* **Records to process**:

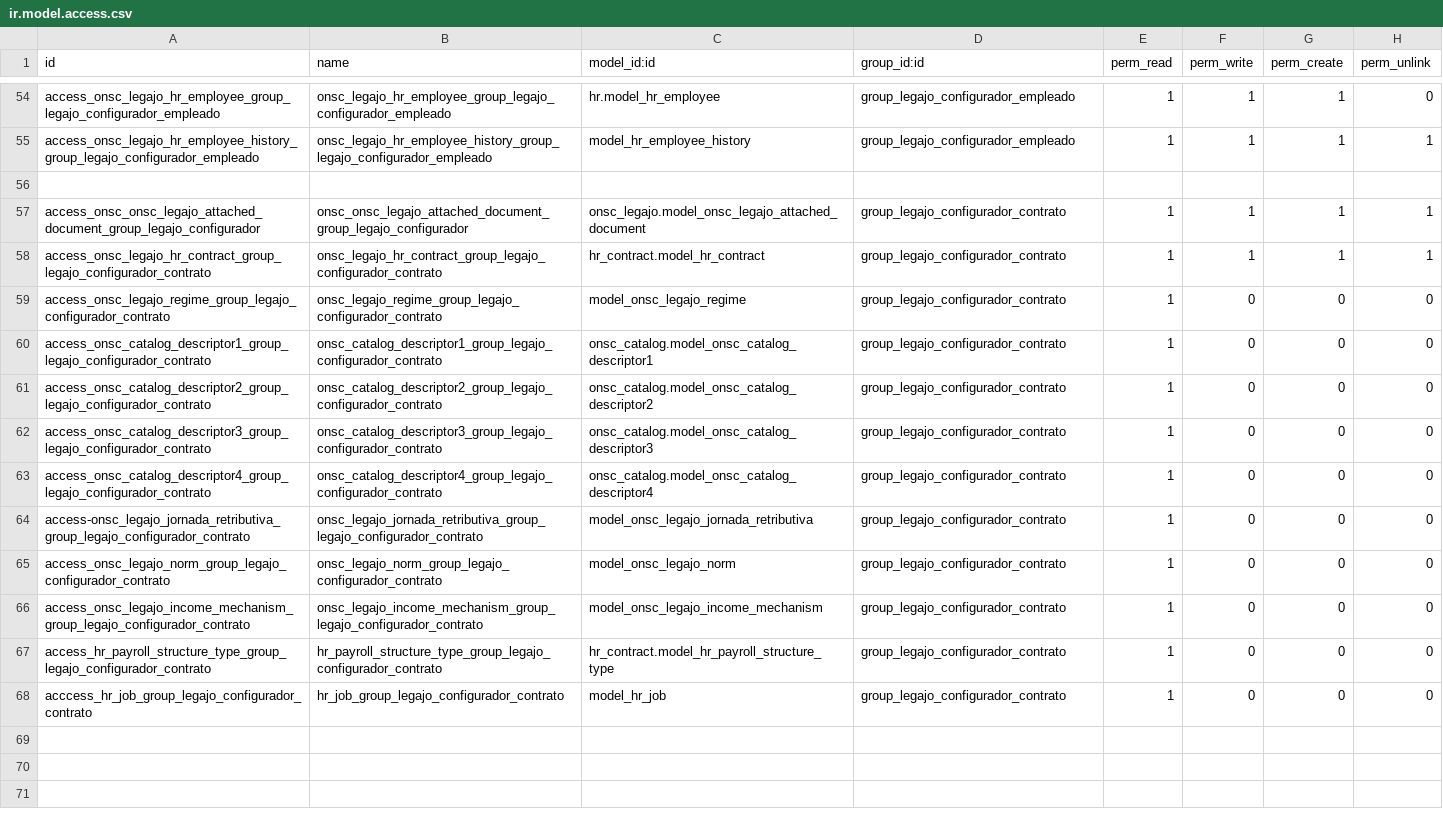
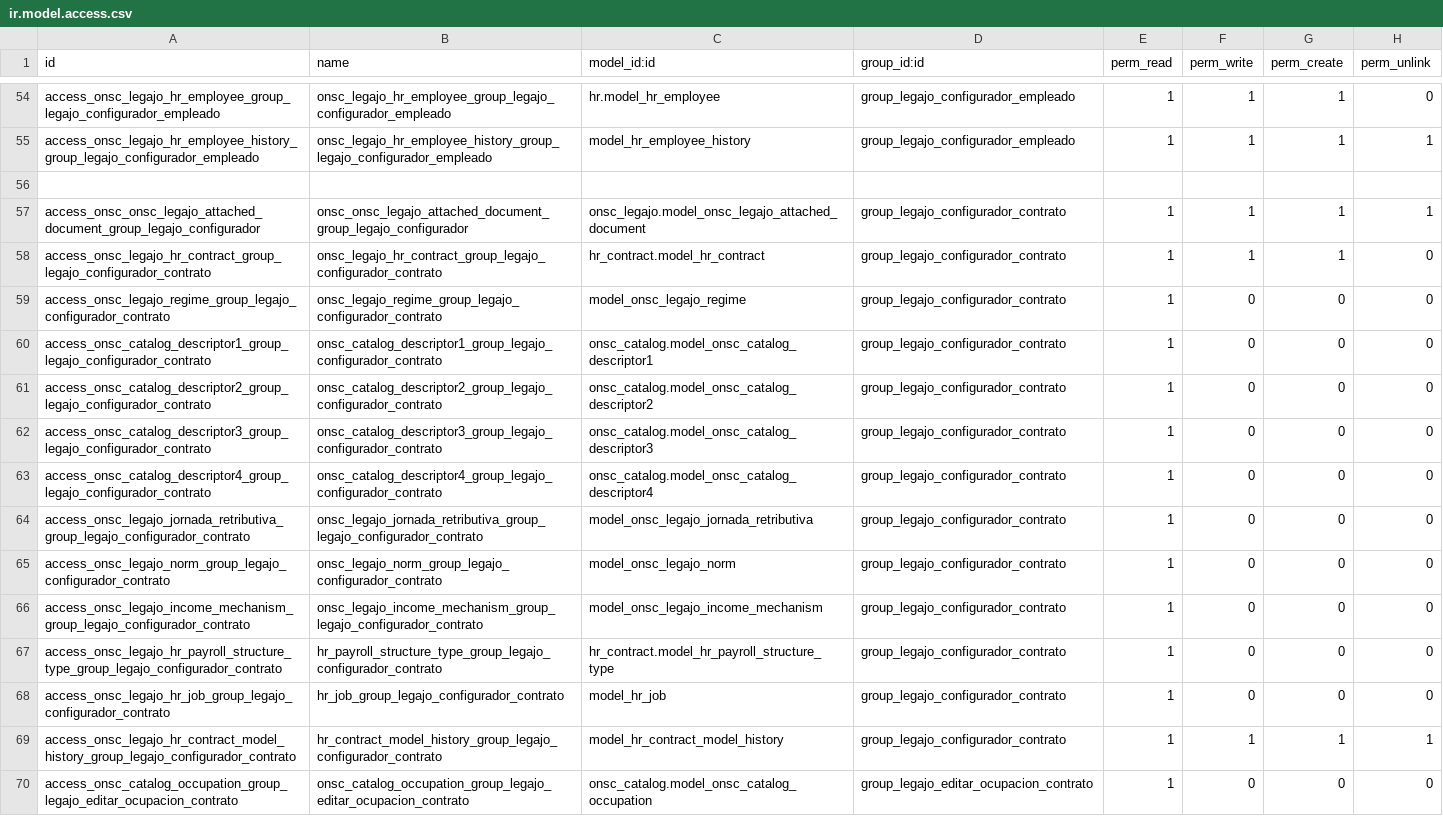
Before and after one commit to AtelUruguay/ONSC, a CSV file: onsc_legajo/security/ir.model.access.csv, drawn as a sheet; only a part is shown, gaps mark what is left out.

Commit message:
[IMP][onsc_legajo, onsc_digital_legajo]LEG_2.3_02 Histórico de Contrato LEG_2.2_03 Histórico de Empleado
Signed-off-by: david <davidmonterocrespo24@gmail.com>

```diff
--- a/onsc_legajo/security/ir.model.access.csv
+++ b/onsc_legajo/security/ir.model.access.csv
@@ -57,3 +57,3 @@ access_onsc_legajo_hr_employee_history_group_legajo_configurador_empleado,onsc_l
 access_onsc_onsc_legajo_attached_document_group_legajo_configurador,onsc_onsc_legajo_attached_document_group_legajo_configurador,onsc_legajo.model_onsc_legajo_attached_document,group_legajo_configurador_contrato,1,1,1,1
-access_onsc_legajo_hr_contract_group_legajo_configurador_contrato,onsc_legajo_hr_contract_group_legajo_configurador_contrato,hr_contract.model_hr_contract,group_legajo_configurador_contrato,1,1,1,1
+access_onsc_legajo_hr_contract_group_legajo_configurador_contrato,onsc_legajo_hr_contract_group_legajo_configurador_contrato,hr_contract.model_hr_contract,group_legajo_configurador_contrato,1,1,1,0
 access_onsc_legajo_regime_group_legajo_configurador_contrato,onsc_legajo_regime_group_legajo_configurador_contrato,model_onsc_legajo_regime,group_legajo_configurador_contrato,1,0,0,0
@@ -63,6 +63,8 @@ access_onsc_catalog_descriptor3_group_legajo_configurador_contrato,onsc_catalog_
 access_onsc_catalog_descriptor4_group_legajo_configurador_contrato,onsc_catalog_descriptor4_group_legajo_configurador_contrato,onsc_catalog.model_onsc_catalog_descriptor4,group_legajo_configurador_contrato,1,0,0,0
-access-onsc_legajo_jornada_retributiva_group_legajo_configurador_contrato,onsc_legajo_jornada_retributiva_group_legajo_configurador_contrato,model_onsc_legajo_jornada_retributiva,group_legajo_configurador_contrato,1,0,0,0
+access_onsc_legajo_jornada_retributiva_group_legajo_configurador_contrato,onsc_legajo_jornada_retributiva_group_legajo_configurador_contrato,model_onsc_legajo_jornada_retributiva,group_legajo_configurador_contrato,1,0,0,0
 access_onsc_legajo_norm_group_legajo_configurador_contrato,onsc_legajo_norm_group_legajo_configurador_contrato,model_onsc_legajo_norm,group_legajo_configurador_contrato,1,0,0,0
 access_onsc_legajo_income_mechanism_group_legajo_configurador_contrato,onsc_legajo_income_mechanism_group_legajo_configurador_contrato,model_onsc_legajo_income_mechanism,group_legajo_configurador_contrato,1,0,0,0
-access_hr_payroll_structure_type_group_legajo_configurador_contrato,hr_payroll_structure_type_group_legajo_configurador_contrato,hr_contract.model_hr_payroll_structure_type,group_legajo_configurador_contrato,1,0,0,0
-acccess_hr_job_group_legajo_configurador_contrato,hr_job_group_legajo_configurador_contrato,model_hr_job,group_legajo_configurador_contrato,1,0,0,0
+access_onsc_legajo_hr_payroll_structure_type_group_legajo_configurador_contrato,hr_payroll_structure_type_group_legajo_configurador_contrato,hr_contract.model_hr_payroll_structure_type,group_legajo_configurador_contrato,1,0,0,0
+access_onsc_legajo_hr_job_group_legajo_configurador_contrato,hr_job_group_legajo_configurador_contrato,model_hr_job,group_legajo_configurador_contrato,1,0,0,0
+access_onsc_legajo_hr_contract_model_history_group_legajo_configurador_contrato,hr_contract_model_history_group_legajo_configurador_contrato,model_hr_contract_model_history,group_legajo_configurador_contrato,1,1,1,1
+access_onsc_catalog_occupation_group_legajo_editar_ocupacion_contrato,onsc_catalog_occupation_group_legajo_editar_ocupacion_contrato,onsc_catalog.model_onsc_catalog_occupation,group_legajo_editar_ocupacion_contrato,1,0,0,0
```
Also changed, not shown: 7 other files.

* **What is required**:
When repeating the entries, leave out every picture and keep the rest exact.

* **Exercise answer**:
Before and after one commit to AtelUruguay/ONSC, a CSV file: onsc_legajo/security/ir.model.access.csv, drawn as a sheet; only a part is shown, gaps mark what is left out.

Commit message:
[IMP][onsc_legajo, onsc_digital_legajo]LEG_2.3_02 Histórico de Contrato LEG_2.2_03 Histórico de Empleado
Signed-off-by: david <davidmonterocrespo24@gmail.com>

```diff
--- a/onsc_legajo/security/ir.model.access.csv
+++ b/onsc_legajo/security/ir.model.access.csv
@@ -57,3 +57,3 @@ access_onsc_legajo_hr_employee_history_group_legajo_configurador_empleado,onsc_l
 access_onsc_onsc_legajo_attached_document_group_legajo_configurador,onsc_onsc_legajo_attached_document_group_legajo_configurador,onsc_legajo.model_onsc_legajo_attached_document,group_legajo_configurador_contrato,1,1,1,1
-access_onsc_legajo_hr_contract_group_legajo_configurador_contrato,onsc_legajo_hr_contract_group_legajo_configurador_contrato,hr_contract.model_hr_contract,group_legajo_configurador_contrato,1,1,1,1
+access_onsc_legajo_hr_contract_group_legajo_configurador_contrato,onsc_legajo_hr_contract_group_legajo_configurador_contrato,hr_contract.model_hr_contract,group_legajo_configurador_contrato,1,1,1,0
 access_onsc_legajo_regime_group_legajo_configurador_contrato,onsc_legajo_regime_group_legajo_configurador_contrato,model_onsc_legajo_regime,group_legajo_configurador_contrato,1,0,0,0
@@ -63,6 +63,8 @@ access_onsc_catalog_descriptor3_group_legajo_configurador_contrato,onsc_catalog_
 access_onsc_catalog_descriptor4_group_legajo_configurador_contrato,onsc_catalog_descriptor4_group_legajo_configurador_contrato,onsc_catalog.model_onsc_catalog_descriptor4,group_legajo_configurador_contrato,1,0,0,0
-access-onsc_legajo_jornada_retributiva_group_legajo_configurador_contrato,onsc_legajo_jornada_retributiva_group_legajo_configurador_contrato,model_onsc_legajo_jornada_retributiva,group_legajo_configurador_contrato,1,0,0,0
+access_onsc_legajo_jornada_retributiva_group_legajo_configurador_contrato,onsc_legajo_jornada_retributiva_group_legajo_configurador_contrato,model_onsc_legajo_jornada_retributiva,group_legajo_configurador_contrato,1,0,0,0
 access_onsc_legajo_norm_group_legajo_configurador_contrato,onsc_legajo_norm_group_legajo_configurador_contrato,model_onsc_legajo_norm,group_legajo_configurador_contrato,1,0,0,0
 access_onsc_legajo_income_mechanism_group_legajo_configurador_contrato,onsc_legajo_income_mechanism_group_legajo_configurador_contrato,model_onsc_legajo_income_mechanism,group_legajo_configurador_contrato,1,0,0,0
-access_hr_payroll_structure_type_group_legajo_configurador_contrato,hr_payroll_structure_type_group_legajo_configurador_contrato,hr_contract.model_hr_payroll_structure_type,group_legajo_configurador_contrato,1,0,0,0
-acccess_hr_job_group_legajo_configurador_contrato,hr_job_group_legajo_configurador_contrato,model_hr_job,group_legajo_configurador_contrato,1,0,0,0
+access_onsc_legajo_hr_payroll_structure_type_group_legajo_configurador_contrato,hr_payroll_structure_type_group_legajo_configurador_contrato,hr_contract.model_hr_payroll_structure_type,group_legajo_configurador_contrato,1,0,0,0
+access_onsc_legajo_hr_job_group_legajo_configurador_contrato,hr_job_group_legajo_configurador_contrato,model_hr_job,group_legajo_configurador_contrato,1,0,0,0
+access_onsc_legajo_hr_contract_model_history_group_legajo_configurador_contrato,hr_contract_model_history_group_legajo_configurador_contrato,model_hr_contract_model_history,group_legajo_configurador_contrato,1,1,1,1
+access_onsc_catalog_occupation_group_legajo_editar_ocupacion_contrato,onsc_catalog_occupation_group_legajo_editar_ocupacion_contrato,onsc_catalog.model_onsc_catalog_occupation,group_legajo_editar_ocupacion_contrato,1,0,0,0
```
Also changed, not shown: 7 other files.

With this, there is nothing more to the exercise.